- [EXERCISE] Go through the records below line by line, counting those that contain the word "text"; answer with the count only.

- [DATA FOR THIS TASK]
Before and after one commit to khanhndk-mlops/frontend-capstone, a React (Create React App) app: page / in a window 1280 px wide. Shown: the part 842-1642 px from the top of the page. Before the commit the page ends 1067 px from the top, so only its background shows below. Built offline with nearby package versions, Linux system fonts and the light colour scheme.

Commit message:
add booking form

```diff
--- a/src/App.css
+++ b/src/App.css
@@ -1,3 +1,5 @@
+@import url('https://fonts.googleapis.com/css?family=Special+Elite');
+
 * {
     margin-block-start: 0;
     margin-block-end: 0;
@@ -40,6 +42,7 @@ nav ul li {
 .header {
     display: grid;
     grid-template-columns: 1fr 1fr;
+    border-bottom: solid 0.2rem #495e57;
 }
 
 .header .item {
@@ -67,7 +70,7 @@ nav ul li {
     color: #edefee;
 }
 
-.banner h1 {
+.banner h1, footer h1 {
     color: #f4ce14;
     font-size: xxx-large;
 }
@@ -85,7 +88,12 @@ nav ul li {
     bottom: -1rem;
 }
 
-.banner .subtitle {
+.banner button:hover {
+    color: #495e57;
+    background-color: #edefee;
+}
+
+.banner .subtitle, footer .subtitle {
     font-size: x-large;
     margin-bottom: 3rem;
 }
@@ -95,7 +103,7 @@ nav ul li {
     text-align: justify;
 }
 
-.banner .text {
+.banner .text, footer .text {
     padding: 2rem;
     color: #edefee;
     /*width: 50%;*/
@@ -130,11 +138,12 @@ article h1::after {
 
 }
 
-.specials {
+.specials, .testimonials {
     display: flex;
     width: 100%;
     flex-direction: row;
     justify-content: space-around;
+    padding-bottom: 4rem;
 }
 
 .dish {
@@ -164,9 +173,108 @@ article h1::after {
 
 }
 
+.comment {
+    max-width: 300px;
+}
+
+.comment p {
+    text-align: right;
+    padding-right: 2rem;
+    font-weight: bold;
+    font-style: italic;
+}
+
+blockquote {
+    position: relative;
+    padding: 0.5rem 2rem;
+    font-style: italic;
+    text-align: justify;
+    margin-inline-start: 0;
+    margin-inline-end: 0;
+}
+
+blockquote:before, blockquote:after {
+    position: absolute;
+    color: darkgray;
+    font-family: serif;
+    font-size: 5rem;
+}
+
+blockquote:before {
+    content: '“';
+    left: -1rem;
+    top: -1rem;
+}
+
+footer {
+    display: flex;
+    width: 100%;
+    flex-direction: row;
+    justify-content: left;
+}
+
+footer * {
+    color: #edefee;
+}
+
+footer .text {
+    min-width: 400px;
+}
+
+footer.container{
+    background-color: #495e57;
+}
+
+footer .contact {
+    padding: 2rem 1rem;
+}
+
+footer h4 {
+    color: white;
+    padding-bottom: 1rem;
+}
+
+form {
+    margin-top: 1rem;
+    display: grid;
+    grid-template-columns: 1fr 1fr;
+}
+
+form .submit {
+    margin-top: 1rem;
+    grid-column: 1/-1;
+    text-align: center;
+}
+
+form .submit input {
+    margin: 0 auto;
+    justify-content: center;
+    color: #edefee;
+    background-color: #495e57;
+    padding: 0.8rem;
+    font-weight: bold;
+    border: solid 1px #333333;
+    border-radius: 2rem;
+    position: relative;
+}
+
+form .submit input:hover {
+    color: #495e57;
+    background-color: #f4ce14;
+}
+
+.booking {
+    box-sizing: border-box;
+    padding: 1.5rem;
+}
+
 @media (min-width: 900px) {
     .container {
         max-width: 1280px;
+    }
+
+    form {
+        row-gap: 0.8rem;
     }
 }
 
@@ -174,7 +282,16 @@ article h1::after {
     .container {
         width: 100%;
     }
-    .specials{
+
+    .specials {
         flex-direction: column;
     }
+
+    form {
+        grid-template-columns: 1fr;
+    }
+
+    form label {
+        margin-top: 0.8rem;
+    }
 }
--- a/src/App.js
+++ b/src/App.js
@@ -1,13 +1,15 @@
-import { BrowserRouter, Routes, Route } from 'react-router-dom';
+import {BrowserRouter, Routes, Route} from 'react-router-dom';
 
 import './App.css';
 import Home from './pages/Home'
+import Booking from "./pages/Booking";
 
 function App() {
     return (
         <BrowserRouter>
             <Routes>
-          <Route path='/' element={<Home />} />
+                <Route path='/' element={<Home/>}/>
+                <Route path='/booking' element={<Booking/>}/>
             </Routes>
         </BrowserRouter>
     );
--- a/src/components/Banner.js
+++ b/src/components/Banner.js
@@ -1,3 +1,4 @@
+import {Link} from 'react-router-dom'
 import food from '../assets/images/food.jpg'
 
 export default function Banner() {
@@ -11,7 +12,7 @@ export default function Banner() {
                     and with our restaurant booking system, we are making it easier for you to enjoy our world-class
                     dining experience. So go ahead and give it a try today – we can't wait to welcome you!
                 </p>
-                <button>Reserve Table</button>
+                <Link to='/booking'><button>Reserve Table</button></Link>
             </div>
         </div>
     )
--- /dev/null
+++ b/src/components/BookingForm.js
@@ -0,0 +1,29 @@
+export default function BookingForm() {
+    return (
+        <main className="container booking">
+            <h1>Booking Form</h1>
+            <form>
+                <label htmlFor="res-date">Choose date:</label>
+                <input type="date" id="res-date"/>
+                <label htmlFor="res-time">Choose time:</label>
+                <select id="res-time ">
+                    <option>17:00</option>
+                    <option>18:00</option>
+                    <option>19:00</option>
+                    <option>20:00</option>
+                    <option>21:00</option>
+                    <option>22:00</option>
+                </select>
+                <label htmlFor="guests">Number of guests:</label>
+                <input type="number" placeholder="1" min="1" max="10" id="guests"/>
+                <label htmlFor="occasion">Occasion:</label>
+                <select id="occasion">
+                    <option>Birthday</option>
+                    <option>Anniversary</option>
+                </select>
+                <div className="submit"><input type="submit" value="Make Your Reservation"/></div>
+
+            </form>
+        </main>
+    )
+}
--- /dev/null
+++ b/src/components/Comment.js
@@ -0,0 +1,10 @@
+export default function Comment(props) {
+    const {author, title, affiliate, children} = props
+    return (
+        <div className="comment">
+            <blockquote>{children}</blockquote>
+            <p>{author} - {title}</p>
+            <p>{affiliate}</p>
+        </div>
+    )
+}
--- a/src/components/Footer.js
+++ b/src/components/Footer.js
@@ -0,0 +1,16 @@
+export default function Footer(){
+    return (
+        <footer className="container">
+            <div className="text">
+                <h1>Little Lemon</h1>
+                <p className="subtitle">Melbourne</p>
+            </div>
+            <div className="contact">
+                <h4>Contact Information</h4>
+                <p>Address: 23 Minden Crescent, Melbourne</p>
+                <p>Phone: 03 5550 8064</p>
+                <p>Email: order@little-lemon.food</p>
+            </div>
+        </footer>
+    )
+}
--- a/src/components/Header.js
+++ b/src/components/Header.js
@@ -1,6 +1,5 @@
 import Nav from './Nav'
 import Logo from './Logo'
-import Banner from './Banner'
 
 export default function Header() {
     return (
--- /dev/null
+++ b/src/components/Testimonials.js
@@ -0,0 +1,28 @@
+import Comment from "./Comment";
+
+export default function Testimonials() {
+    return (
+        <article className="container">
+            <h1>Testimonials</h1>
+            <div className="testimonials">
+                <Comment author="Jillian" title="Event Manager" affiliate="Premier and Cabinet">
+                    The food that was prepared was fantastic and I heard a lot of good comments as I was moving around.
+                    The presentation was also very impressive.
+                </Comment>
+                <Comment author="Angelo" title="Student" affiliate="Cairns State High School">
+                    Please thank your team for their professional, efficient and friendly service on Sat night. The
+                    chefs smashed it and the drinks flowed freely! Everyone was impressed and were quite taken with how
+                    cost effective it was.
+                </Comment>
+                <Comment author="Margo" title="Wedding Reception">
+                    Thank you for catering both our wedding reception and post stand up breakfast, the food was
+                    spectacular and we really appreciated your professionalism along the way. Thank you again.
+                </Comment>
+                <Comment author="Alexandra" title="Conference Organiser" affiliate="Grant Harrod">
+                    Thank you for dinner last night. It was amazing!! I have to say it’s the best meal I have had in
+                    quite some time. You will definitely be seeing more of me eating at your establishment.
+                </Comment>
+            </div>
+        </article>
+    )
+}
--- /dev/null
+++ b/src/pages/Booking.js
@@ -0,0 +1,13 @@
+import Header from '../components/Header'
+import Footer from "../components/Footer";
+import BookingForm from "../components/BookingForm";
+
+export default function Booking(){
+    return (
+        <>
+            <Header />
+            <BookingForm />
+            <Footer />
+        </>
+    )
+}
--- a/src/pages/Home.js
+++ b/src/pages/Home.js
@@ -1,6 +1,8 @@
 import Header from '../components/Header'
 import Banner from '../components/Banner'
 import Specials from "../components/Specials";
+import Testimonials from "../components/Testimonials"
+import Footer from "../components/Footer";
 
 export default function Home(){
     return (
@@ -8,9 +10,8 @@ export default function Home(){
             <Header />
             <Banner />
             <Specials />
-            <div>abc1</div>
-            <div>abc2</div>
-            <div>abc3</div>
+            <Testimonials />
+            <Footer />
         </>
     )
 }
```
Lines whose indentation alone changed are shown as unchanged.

- [RESPONSE AREA] 8